Task objective:
Collect all lines from the records below that include the word "Success".

Web page revision data
-------

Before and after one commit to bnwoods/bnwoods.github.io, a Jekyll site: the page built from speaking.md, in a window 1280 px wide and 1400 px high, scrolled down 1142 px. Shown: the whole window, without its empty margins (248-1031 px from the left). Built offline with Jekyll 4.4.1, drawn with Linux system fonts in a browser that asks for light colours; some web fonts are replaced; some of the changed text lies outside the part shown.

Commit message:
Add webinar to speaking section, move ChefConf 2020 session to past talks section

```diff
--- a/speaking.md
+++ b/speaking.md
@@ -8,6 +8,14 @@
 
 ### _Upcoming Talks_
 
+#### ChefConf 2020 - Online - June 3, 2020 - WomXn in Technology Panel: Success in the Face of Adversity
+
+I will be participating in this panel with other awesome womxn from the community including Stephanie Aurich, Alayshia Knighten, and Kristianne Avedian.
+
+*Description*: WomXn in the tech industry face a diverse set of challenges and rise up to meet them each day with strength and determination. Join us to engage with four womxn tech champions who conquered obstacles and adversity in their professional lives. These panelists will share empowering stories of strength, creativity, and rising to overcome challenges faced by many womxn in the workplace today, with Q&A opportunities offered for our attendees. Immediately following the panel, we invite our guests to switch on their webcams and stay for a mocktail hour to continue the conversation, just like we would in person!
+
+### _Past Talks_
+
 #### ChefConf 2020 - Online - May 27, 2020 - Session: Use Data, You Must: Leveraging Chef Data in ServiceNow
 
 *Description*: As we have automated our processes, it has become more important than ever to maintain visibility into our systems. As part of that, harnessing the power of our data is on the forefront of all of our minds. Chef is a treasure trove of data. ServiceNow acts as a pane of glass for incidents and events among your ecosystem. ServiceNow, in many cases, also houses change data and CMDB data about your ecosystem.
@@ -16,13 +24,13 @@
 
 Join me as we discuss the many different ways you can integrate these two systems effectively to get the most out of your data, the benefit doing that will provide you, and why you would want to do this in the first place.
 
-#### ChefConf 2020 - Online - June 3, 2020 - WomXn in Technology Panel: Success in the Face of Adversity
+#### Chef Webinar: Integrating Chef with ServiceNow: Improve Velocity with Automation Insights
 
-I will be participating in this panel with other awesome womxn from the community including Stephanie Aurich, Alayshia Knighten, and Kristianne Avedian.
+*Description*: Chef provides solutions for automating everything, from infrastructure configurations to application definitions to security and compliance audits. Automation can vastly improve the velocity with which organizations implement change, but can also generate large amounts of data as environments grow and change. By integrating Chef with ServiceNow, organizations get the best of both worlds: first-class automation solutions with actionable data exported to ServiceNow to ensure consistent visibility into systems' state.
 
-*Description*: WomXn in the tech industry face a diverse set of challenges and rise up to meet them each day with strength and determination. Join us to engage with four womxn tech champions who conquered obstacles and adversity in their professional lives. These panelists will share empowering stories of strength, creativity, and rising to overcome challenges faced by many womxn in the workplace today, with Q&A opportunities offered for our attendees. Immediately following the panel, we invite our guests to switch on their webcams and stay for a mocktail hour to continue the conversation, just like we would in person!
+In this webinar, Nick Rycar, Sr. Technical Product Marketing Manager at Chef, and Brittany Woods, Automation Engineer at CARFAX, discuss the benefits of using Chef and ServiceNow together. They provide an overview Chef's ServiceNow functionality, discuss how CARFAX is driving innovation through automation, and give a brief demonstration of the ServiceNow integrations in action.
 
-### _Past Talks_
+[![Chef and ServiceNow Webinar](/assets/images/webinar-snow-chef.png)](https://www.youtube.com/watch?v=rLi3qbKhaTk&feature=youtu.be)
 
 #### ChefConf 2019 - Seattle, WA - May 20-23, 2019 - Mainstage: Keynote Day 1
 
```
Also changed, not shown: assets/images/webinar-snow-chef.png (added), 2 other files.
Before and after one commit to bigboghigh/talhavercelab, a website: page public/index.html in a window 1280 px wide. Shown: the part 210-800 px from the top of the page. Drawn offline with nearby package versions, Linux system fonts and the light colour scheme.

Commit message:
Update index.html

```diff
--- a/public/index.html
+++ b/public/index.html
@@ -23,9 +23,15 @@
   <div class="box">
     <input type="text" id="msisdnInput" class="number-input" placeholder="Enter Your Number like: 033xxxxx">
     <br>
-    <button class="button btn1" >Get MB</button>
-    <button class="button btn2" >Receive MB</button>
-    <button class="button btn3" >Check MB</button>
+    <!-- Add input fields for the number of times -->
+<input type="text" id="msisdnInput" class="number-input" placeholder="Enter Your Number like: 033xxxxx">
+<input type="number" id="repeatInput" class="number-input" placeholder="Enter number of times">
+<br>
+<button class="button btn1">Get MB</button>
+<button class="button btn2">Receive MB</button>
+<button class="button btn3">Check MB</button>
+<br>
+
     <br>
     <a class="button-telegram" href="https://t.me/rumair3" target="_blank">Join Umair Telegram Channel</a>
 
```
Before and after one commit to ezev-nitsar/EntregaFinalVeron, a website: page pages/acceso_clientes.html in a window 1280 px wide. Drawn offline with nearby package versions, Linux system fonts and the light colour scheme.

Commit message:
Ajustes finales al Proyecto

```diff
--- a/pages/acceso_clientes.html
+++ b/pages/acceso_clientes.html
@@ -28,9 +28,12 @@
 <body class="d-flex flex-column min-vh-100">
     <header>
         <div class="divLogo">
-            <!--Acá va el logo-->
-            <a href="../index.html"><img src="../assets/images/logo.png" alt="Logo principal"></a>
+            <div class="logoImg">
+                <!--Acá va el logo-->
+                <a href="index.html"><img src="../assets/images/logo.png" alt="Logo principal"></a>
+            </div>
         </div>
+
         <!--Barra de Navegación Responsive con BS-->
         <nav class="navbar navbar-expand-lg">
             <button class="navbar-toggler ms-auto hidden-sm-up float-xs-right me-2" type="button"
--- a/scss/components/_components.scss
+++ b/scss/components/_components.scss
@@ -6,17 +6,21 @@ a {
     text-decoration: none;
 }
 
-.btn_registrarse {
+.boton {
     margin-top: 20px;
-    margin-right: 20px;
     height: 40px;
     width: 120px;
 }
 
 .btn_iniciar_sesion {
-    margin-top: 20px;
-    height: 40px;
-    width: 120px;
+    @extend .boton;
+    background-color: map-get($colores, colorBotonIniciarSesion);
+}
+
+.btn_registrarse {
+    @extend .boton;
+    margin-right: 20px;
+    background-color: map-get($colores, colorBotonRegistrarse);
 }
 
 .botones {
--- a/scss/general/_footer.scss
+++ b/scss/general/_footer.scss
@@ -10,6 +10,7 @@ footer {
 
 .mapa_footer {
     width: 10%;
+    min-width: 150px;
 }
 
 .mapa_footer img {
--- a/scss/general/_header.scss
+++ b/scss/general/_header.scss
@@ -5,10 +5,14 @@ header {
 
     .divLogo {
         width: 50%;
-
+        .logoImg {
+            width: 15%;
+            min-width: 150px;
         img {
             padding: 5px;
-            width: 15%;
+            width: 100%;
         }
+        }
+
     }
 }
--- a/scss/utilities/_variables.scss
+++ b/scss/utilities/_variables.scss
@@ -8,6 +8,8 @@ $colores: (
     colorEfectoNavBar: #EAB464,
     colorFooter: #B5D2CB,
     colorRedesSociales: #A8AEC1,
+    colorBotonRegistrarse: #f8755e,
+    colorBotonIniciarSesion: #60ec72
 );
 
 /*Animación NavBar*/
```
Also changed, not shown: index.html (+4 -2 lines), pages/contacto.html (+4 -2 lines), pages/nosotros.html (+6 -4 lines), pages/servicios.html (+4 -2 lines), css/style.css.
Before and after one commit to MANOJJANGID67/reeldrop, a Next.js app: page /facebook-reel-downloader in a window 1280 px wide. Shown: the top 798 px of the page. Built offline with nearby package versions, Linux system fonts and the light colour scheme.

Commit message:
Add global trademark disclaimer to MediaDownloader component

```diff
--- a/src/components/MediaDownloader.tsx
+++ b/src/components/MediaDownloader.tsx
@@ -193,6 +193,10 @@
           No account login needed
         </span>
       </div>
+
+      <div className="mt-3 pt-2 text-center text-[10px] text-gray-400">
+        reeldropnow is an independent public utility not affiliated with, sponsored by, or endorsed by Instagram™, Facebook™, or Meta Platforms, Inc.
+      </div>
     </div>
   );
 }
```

-------

Answer box:
+#### ChefConf 2020 - Online - June 3, 2020 - WomXn in Technology Panel: Success in the Face of Adversity
-#### ChefConf 2020 - Online - June 3, 2020 - WomXn in Technology Panel: Success in the Face of Adversity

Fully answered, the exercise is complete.